● **WHAT TO DO**
Search the records for "https". Report every line where it occurs.

══ MATERIAL PROVIDED

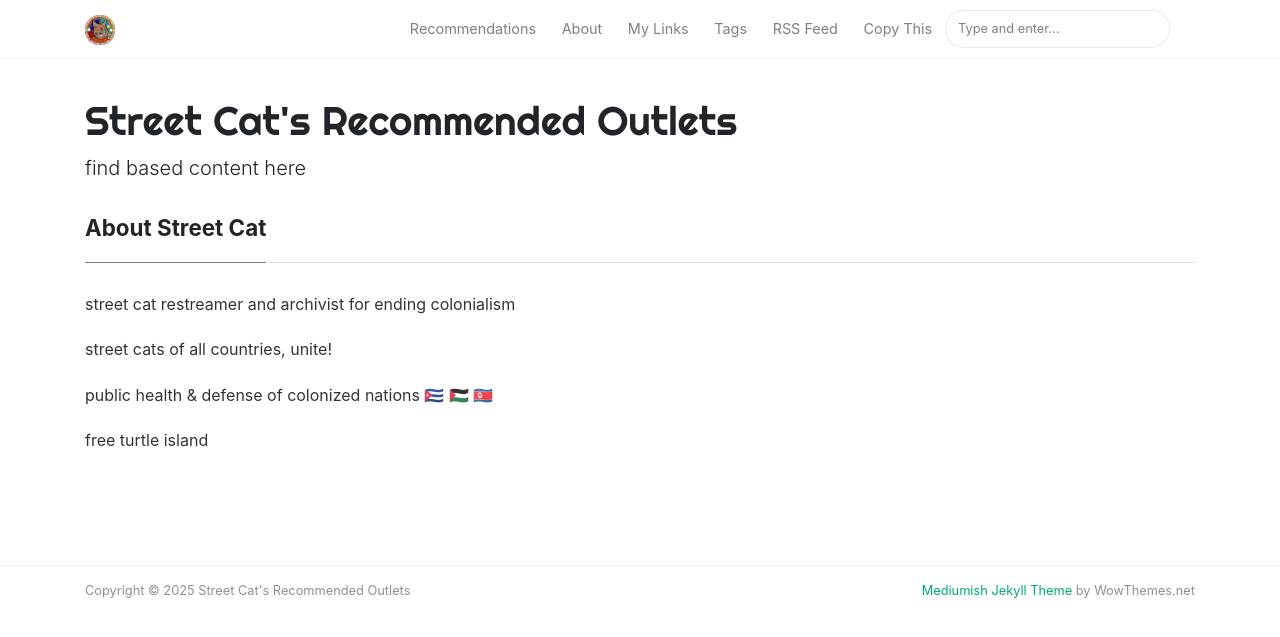
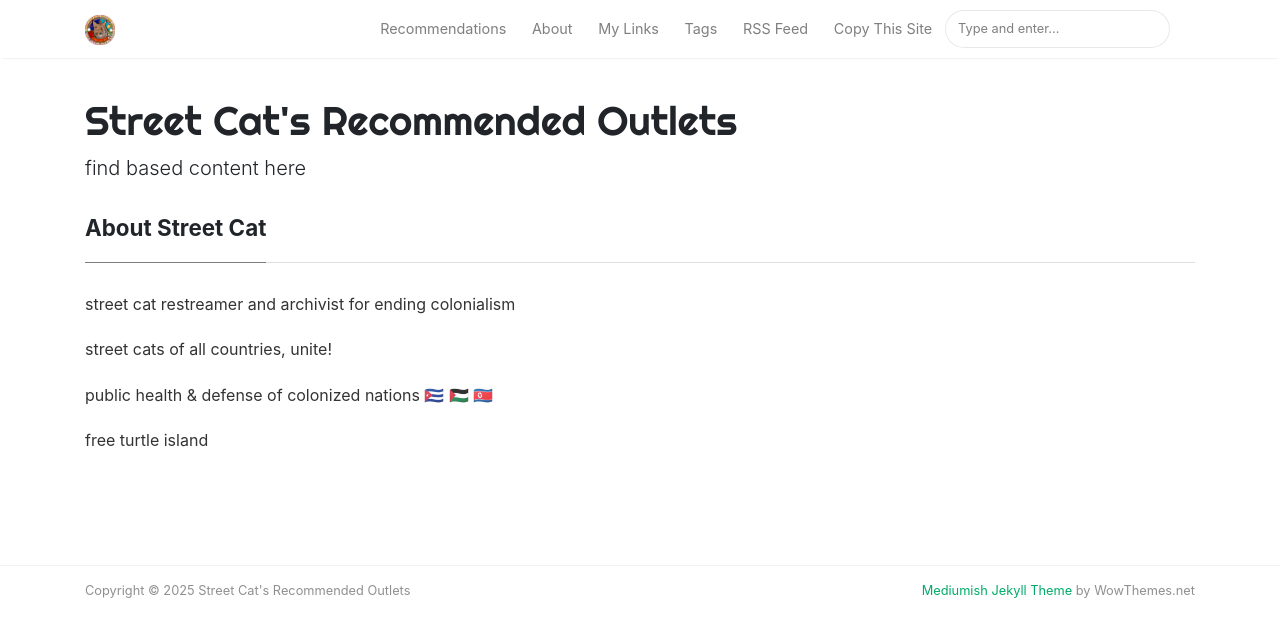
Before and after one commit to StreetCatLove/recs, a Jekyll site: the page built from _pages/about.md, in a window 1280 px wide. Shown: the top 637 px of the page. Built offline with Jekyll 4.4.1, drawn with Linux system fonts in a browser that asks for light colours; nearby versions of some CDN libraries.

Commit message:
Update default.html

```diff
--- a/_layouts/default.html
+++ b/_layouts/default.html
@@ -90,7 +90,7 @@
                 </li>
 
 		<li class="nav-item">
-                <a target="_blank" class="nav-link" href="https://streetcatlove.github.io/recs/readme.md">Copy This</a>
+                <a target="_blank" class="nav-link" href="https://github.com/StreetCatLove/recs">Copy This Site</a>
                 </li>
 
                 {% include search-lunr.html %}
```
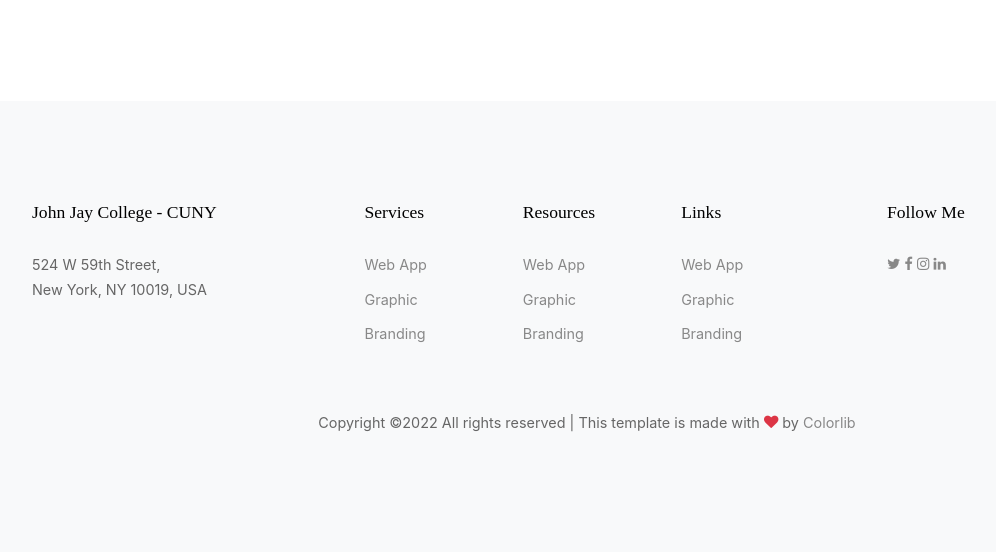
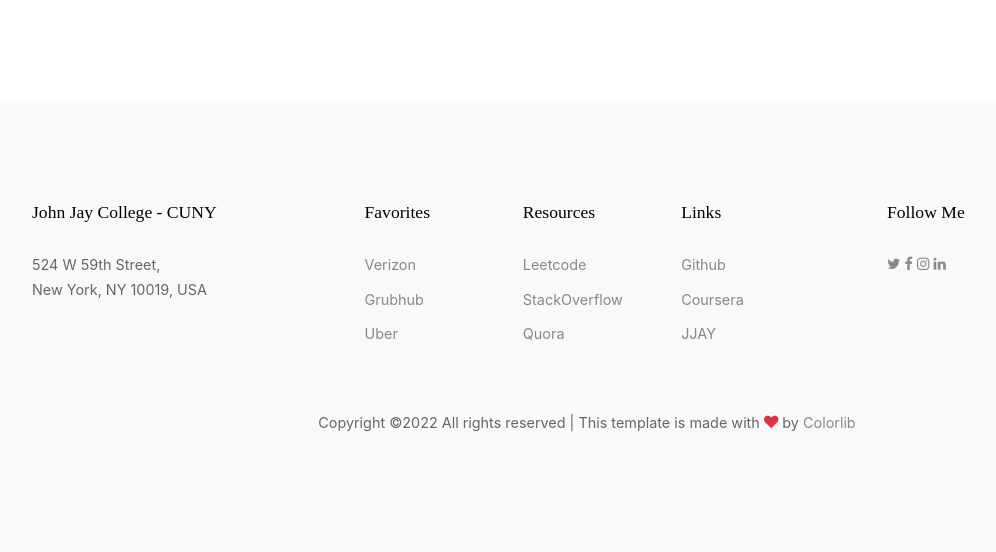
Before and after one commit to vincepogz/portfolio_site, a Django app: page / in a window 1280 px wide. Shown: the part 5400-5952 px from the top of the page, without its empty margins (53-1049 px from the left). Run offline with Django 3.2, Linux system fonts and the light colour scheme; some libraries are stand-ins or nearby versions; some web fonts are replaced.

Commit message:
about page

```diff
--- a/my_site/portfolio/templates/portfolio/index.html
+++ b/my_site/portfolio/templates/portfolio/index.html
@@ -90,7 +90,7 @@
             <div class="row">
               <div class="col-lg-6">
                 <h1 class="text-black">I'm Vince</h1>
-                <p class="lead">Aspiring Software Developer Based on NY City</p>
+                <p class="lead">Aspiring Software Developer based in NY City</p>
                 <p><a href="#portfolio-section" class="btn smoothscroll btn-primary">Portfolio</a></p>
 
               </div>
@@ -177,10 +177,11 @@
           </div>
           <div class="col-lg-4 order-2 order-lg-1">
             <p>Born in Philippines, raised in Queens. This individual is about to rock the world. I am currently pursuing my bachelor degree at John Jay College of Criminal Justice.</p>
-            <p>I immigrated from Philippines to New York when I was 16 y/o. Transition was hard but eventually liked living in here. The most thing I like about here is the crazy fast internet (currently paying verizon for 300 Mbps).</p>
-            <p>For my hobbies, I love playing video games but I plan to find other interests after graduating</p>
+            <p>I immigrated from Philippines to New York when I was 16 y/o. Transition was hard but eventually liked living in here. What I like about here is the crazy fast internet (currently paying verizon for 300 Mbps).</p>
+
           </div>
           <div class="col-lg-4 order-3 order-lg-3">
+            <p>For my hobbies, I love playing video games but I plan to find other interests after graduating</p>
             <p>I've been exposed to computer since I was 13 and I knew I want my carrer to revolve around computers. I have a burning passion in creating a secure environment in cybersecurity.</p>
             <p>If you want to know more about me.</p>
             <p><a href="#contact-section" class="btn smoothscroll btn-primary">Contact Me</a></p>
@@ -372,27 +373,27 @@
           <div class="col-md-5 mx-auto">
             <div class="row">
               <div class="col-lg-4">
-                <h3 class="footer-title">Services</h3>
+                <h3 class="footer-title">Favorites</h3>
                 <ul class="list-unstyled">
-                  <li><a href="#">Web App</a></li>
-                  <li><a href="#">Graphic</a></li>
-                  <li><a href="#">Branding</a></li>
+                  <li><a href="#">Verizon</a></li>
+                  <li><a href="#">Grubhub</a></li>
+                  <li><a href="#">Uber</a></li>
                 </ul>
               </div>
               <div class="col-lg-4">
                 <h3 class="footer-title">Resources</h3>
                 <ul class="list-unstyled">
-                  <li><a href="#">Web App</a></li>
-                  <li><a href="#">Graphic</a></li>
-                  <li><a href="#">Branding</a></li>
+                  <li><a href="#">Leetcode</a></li>
+                  <li><a href="#">StackOverflow</a></li>
+                  <li><a href="#">Quora</a></li>
                 </ul>
               </div>
               <div class="col-lg-4">
                 <h3 class="footer-title">Links</h3>
                 <ul class="list-unstyled">
-                  <li><a href="#">Web App</a></li>
-                  <li><a href="#">Graphic</a></li>
-                  <li><a href="#">Branding</a></li>
+                  <li><a href="#">Github</a></li>
+                  <li><a href="#">Coursera</a></li>
+                  <li><a href="#">JJAY</a></li>
                 </ul>
               </div>
             </div>
```
Also changed, not shown: my_site/portfolio/static/images/face.jpg (deleted), my_site/portfolio/static/images/face.png.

════

● **EXERCISE OUTPUT**
-                <a target="_blank" class="nav-link" href="https://streetcatlove.github.io/recs/readme.md">Copy This</a>
+                <a target="_blank" class="nav-link" href="https://github.com/StreetCatLove/recs">Copy This Site</a>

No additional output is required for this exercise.